-W. Bradford Wilcox
Associate Professor of Sociology, University of Virginia
The research continues to demonstrate that dual-income married couples, especially those who are high-earners, contribute substantially to rising levels of income inequality. Even as the labor-force participation rate of married women has declined since the mid-1990s, the earnings gap separating men and women has narrowed while the income gap separating rich households from all others has actually grown, a disparity driven in large part by the disproportionate growth in the earnings of wives who are married to high-earning husbands.
The latest study, by Christine R. Schwartz of the University of Wisconsin, documents the narrowing of the gender wage gap particularly between men and women married to each other. Using data from the 1968 to 2006 March Current Population Survey representing more than 710,000 married couples, the sociologist estimates that inequality in household income among married-couple households would be about 25 percent to 30 percent lower had there been no increased association, or parity, between the wage earnings of spouses.
In her descriptive statistics, Schwartz found that earnings inequality between families had risen in each of her four measures between 1967 and 2005, as the concentration of earnings among married couples had shifted to the top 20 percent of the earnings distribution. The differences in earnings between the top 20 percent and the bottom 20 percent of couples increased by 87 percent; the differences between the top 20 percent and the middle 60 percent increased by 59 percent.
Much of that shift, claims Schwartz, is due to the increased correlation between the earnings of dual-income couples during the same period, meaning that wives’ earnings rose to more closely approximate their husbands’ earnings.
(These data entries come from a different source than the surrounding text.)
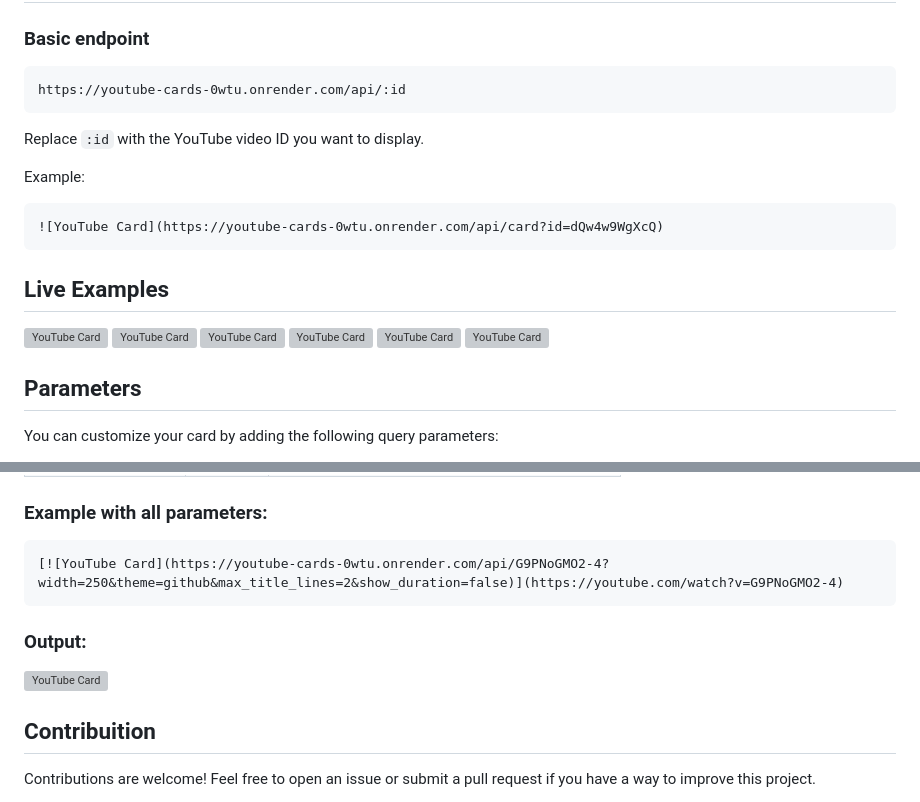
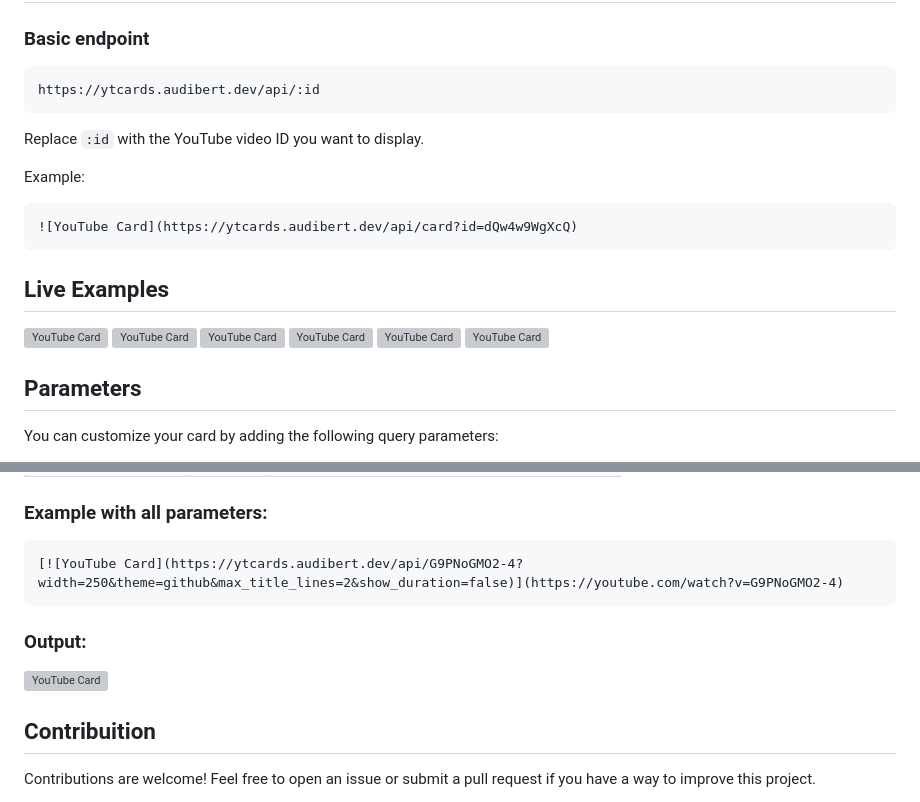
Before and after one commit to matheusaudibert/youtube-cards, a Markdown page: README.md, 2 parts joined by grey strips. Rendered like a GitHub page; grey boxes are pictures that could not be loaded.

Commit message:
update(readme): Updated the domain to audibert.dev

````diff
--- a/README.md
+++ b/README.md
@@ -13,7 +13,7 @@ The service receives a YouTube video ID, fetches the video data using the offici
 ### Basic endpoint
 
 ```
-https://youtube-cards-0wtu.onrender.com/api/:id
+https://ytcards.audibert.dev/api/:id
 ```
 
 Replace `:id` with the YouTube video ID you want to display.
@@ -21,7 +21,7 @@ Replace `:id` with the YouTube video ID you want to display.
 Example:
 
 ```markdown
-![YouTube Card](https://youtube-cards-0wtu.onrender.com/api/card?id=dQw4w9WgXcQ)
+![YouTube Card](https://ytcards.audibert.dev/api/card?id=dQw4w9WgXcQ)
 ```
 
 ## Live Examples
@@ -51,7 +51,7 @@ You can customize your card by adding the following query parameters:
 ### Example with all parameters:
 
 ```markdown
-[![YouTube Card](https://youtube-cards-0wtu.onrender.com/api/G9PNoGMO2-4?width=250&theme=github&max_title_lines=2&show_duration=false)](https://youtube.com/watch?v=G9PNoGMO2-4)
+[![YouTube Card](https://ytcards.audibert.dev/api/G9PNoGMO2-4?width=250&theme=github&max_title_lines=2&show_duration=false)](https://youtube.com/watch?v=G9PNoGMO2-4)
 ```
 
 ### Output:
````
Also changed, not shown: other parts of README.md (+7 -11 lines).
Among these privileged couples, the correlation almost tripled, with most of the change coming during the 1980s and as the earnings of wives with middle- and high-earning husbands experiencing the most rapid growth. Among the factors driving that increased parity is not only the increased percentage of couples with two incomes (from 50 percent in late 1960s to 69 percent in early 2000s) but also the increased likelihood of wives to work outside the home regardless of their husbands’ earnings, a shift from the late 1960s, when wives were disinclined to work as their husbands earned more. This shift helps to explain not only the increased correlation between spouses’ earnings but also increased inequality between families, as the growth in the labor-force participation of wives with middle- and high-earning husbands grew disproportionately to the labor-force participation of wives with low-earning husbands.
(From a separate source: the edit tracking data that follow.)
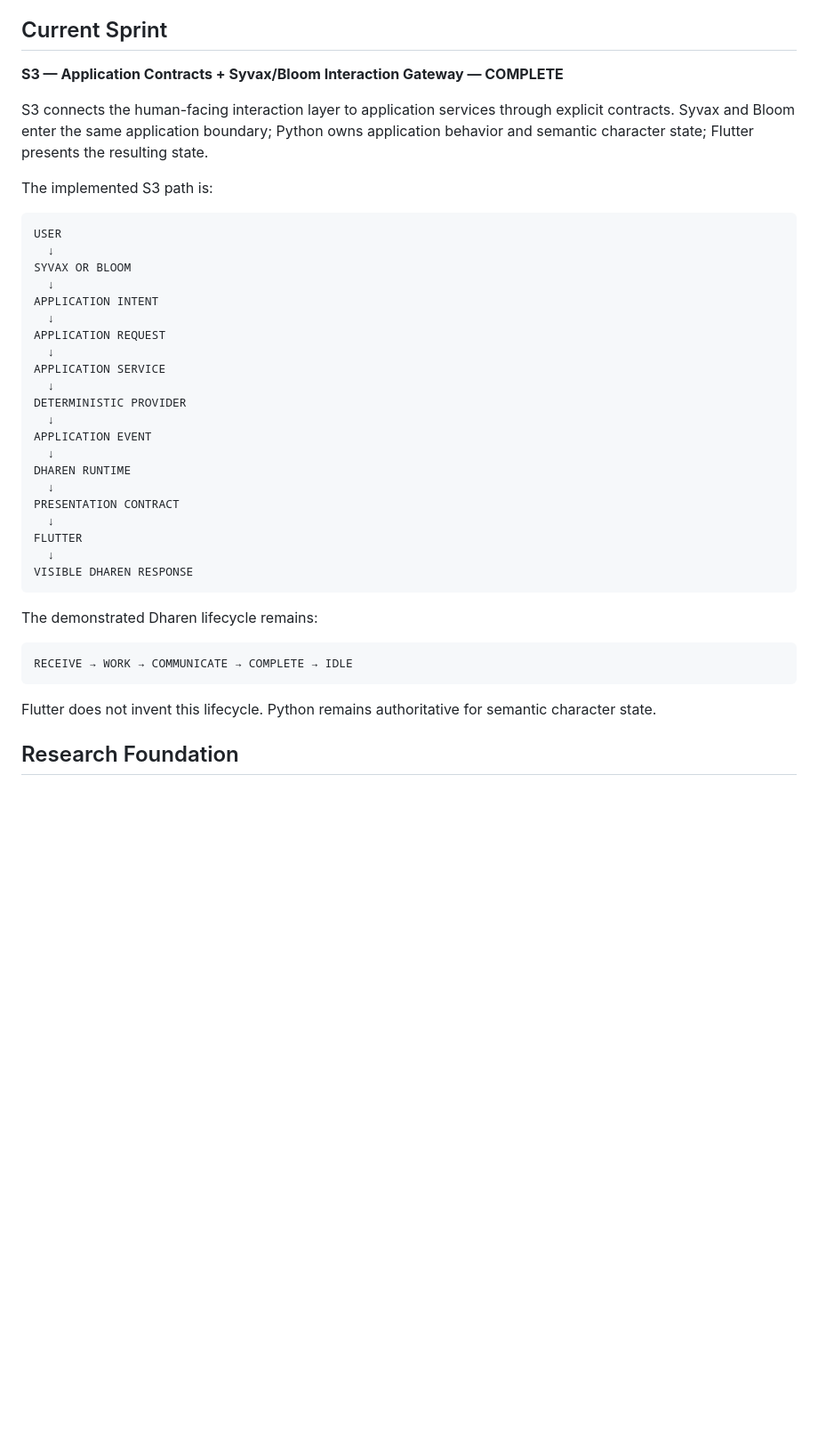
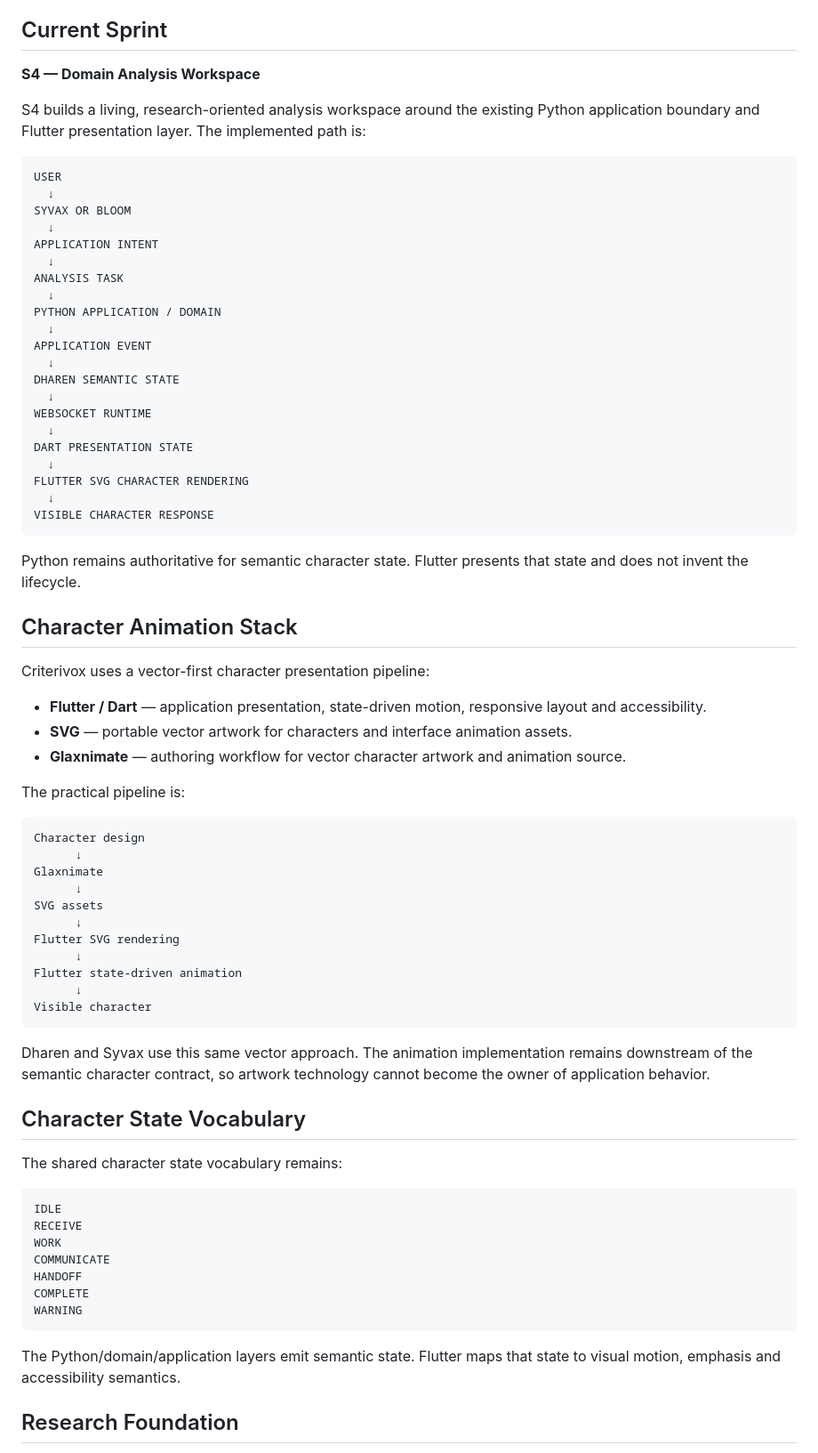
Before and after one commit to raisadevs-dev/Criterivox, a Markdown page: README.md, the part around one of its changes. Shown at 89% size. Rendered like a GitHub page; blank space fills up the shorter version.

Commit message:
docs(s4): update project stack and character animation pipeline

````diff
--- a/README.md
+++ b/README.md
@@ -8,11 +8,9 @@ Criterivox is a **research-driven, context-aware intelligence and decision-suppo
 
 ## Current Sprint
 
-**S3 — Application Contracts + Syvax/Bloom Interaction Gateway — COMPLETE**
+**S4 — Domain Analysis Workspace**
 
-S3 connects the human-facing interaction layer to application services through explicit contracts. Syvax and Bloom enter the same application boundary; Python owns application behavior and semantic character state; Flutter presents the resulting state.
-
-The implemented S3 path is:
+S4 builds a living, research-oriented analysis workspace around the existing Python application boundary and Flutter presentation layer. The implemented path is:
 
 ```text
 USER
@@ -21,30 +19,66 @@ SYVAX OR BLOOM
   ↓
 APPLICATION INTENT
   ↓
-APPLICATION REQUEST
+ANALYSIS TASK
   ↓
-APPLICATION SERVICE
-  ↓
-DETERMINISTIC PROVIDER
+PYTHON APPLICATION / DOMAIN
   ↓
 APPLICATION EVENT
   ↓
-DHAREN RUNTIME
+DHAREN SEMANTIC STATE
   ↓
-PRESENTATION CONTRACT
+WEBSOCKET RUNTIME
   ↓
-FLUTTER
+DART PRESENTATION STATE
   ↓
-VISIBLE DHAREN RESPONSE
+FLUTTER SVG CHARACTER RENDERING
+  ↓
+VISIBLE CHARACTER RESPONSE
 ```
 
-The demonstrated Dharen lifecycle remains:
+Python remains authoritative for semantic character state. Flutter presents that state and does not invent the lifecycle.
+
+## Character Animation Stack
+
+Criterivox uses a vector-first character presentation pipeline:
+
+- **Flutter / Dart** — application presentation, state-driven motion, responsive layout and accessibility.
+- **SVG** — portable vector artwork for characters and interface animation assets.
+- **Glaxnimate** — authoring workflow for vector character artwork and animation source.
+
+The practical pipeline is:
 
 ```text
-RECEIVE → WORK → COMMUNICATE → COMPLETE → IDLE
+Character design
+      ↓
+Glaxnimate
+      ↓
+SVG assets
+      ↓
+Flutter SVG rendering
+      ↓
+Flutter state-driven animation
+      ↓
+Visible character
 ```
 
-Flutter does not invent this lifecycle. Python remains authoritative for semantic character state.
+Dharen and Syvax use this same vector approach. The animation implementation remains downstream of the semantic character contract, so artwork technology cannot become the owner of application behavior.
+
+## Character State Vocabulary
+
+The shared character state vocabulary remains:
+
+```text
+IDLE
+RECEIVE
+WORK
+COMMUNICATE
+HANDOFF
+COMPLETE
+WARNING
+```
+
+The Python/domain/application layers emit semantic state. Flutter maps that state to visual motion, emphasis and accessibility semantics.
 
 ## Research Foundation
 
````
Also changed, not shown: other parts of README.md (+18 -48 lines).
Schwartz notes that the trend toward increased parity between husbands’ and wives’ earnings continued even as the percentage of dual-income couples peaked in the mid-1990s at 73 percent. The culprit: the more rapid earnings growth of wives with high-earning husbands, a pattern the sociologist fears will translate into greater inequality between high- and middle-earning couples, even if the percentage of dual-income couples remains constant.
(Christine R. Schwartz, “Earnings Inequality and Changing Association between Spouses’ Earnings,” American Journal of Sociology 115.5 [March 2010]: 1524–57.)